#### INPUT RECORDS

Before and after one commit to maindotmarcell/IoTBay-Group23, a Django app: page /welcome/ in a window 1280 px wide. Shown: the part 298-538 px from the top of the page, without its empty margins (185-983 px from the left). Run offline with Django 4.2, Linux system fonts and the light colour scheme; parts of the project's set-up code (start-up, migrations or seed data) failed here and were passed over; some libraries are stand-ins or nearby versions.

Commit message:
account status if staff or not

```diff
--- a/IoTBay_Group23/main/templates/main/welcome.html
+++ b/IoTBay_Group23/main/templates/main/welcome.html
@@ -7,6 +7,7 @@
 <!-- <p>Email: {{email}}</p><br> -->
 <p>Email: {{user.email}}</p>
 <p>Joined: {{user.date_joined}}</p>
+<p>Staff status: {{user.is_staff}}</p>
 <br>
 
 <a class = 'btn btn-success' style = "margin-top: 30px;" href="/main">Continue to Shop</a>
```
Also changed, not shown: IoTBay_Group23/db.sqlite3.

########
#### INPUT RECORDS

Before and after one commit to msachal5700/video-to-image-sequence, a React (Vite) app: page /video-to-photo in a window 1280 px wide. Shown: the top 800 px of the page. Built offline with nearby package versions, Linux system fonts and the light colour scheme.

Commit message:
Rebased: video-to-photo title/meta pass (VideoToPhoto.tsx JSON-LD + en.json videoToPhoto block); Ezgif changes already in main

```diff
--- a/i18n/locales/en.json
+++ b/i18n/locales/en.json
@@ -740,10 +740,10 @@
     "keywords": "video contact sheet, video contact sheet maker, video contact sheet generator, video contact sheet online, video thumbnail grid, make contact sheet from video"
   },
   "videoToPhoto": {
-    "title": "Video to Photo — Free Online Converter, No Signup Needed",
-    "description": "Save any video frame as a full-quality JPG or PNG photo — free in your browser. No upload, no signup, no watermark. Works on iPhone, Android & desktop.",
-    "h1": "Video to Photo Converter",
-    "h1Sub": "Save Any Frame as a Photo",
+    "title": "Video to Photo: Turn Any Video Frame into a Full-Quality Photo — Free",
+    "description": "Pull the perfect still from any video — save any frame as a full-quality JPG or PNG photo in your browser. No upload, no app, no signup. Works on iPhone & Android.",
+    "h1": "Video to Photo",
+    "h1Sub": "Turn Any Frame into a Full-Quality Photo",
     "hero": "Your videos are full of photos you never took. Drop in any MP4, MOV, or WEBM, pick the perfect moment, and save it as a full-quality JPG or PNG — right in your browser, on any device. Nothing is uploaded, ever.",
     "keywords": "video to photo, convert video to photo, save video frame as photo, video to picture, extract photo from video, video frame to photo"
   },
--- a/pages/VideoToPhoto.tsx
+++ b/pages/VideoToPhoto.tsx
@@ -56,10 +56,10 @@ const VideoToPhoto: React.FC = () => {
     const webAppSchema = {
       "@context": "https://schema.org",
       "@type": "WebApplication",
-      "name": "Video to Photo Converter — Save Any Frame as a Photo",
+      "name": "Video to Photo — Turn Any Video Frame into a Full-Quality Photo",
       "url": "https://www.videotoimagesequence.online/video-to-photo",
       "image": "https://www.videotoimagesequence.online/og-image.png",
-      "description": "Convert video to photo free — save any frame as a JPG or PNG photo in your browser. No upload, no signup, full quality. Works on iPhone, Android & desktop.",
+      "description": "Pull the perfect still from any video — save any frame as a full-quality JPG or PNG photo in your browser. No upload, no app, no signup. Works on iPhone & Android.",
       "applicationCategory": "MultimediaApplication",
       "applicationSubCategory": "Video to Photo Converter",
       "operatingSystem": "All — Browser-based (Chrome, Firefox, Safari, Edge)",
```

########

* **WHAT THE EXERCISE ASKS**: Could you show every line of the material that includes the string "Pull"?

* **EXERCISE RESPONSE**:
+    "description": "Pull the perfect still from any video — save any frame as a full-quality JPG or PNG photo in your browser. No upload, no app, no signup. Works on iPhone & Android.",
+      "description": "Pull the perfect still from any video — save any frame as a full-quality JPG or PNG photo in your browser. No upload, no app, no signup. Works on iPhone & Android.",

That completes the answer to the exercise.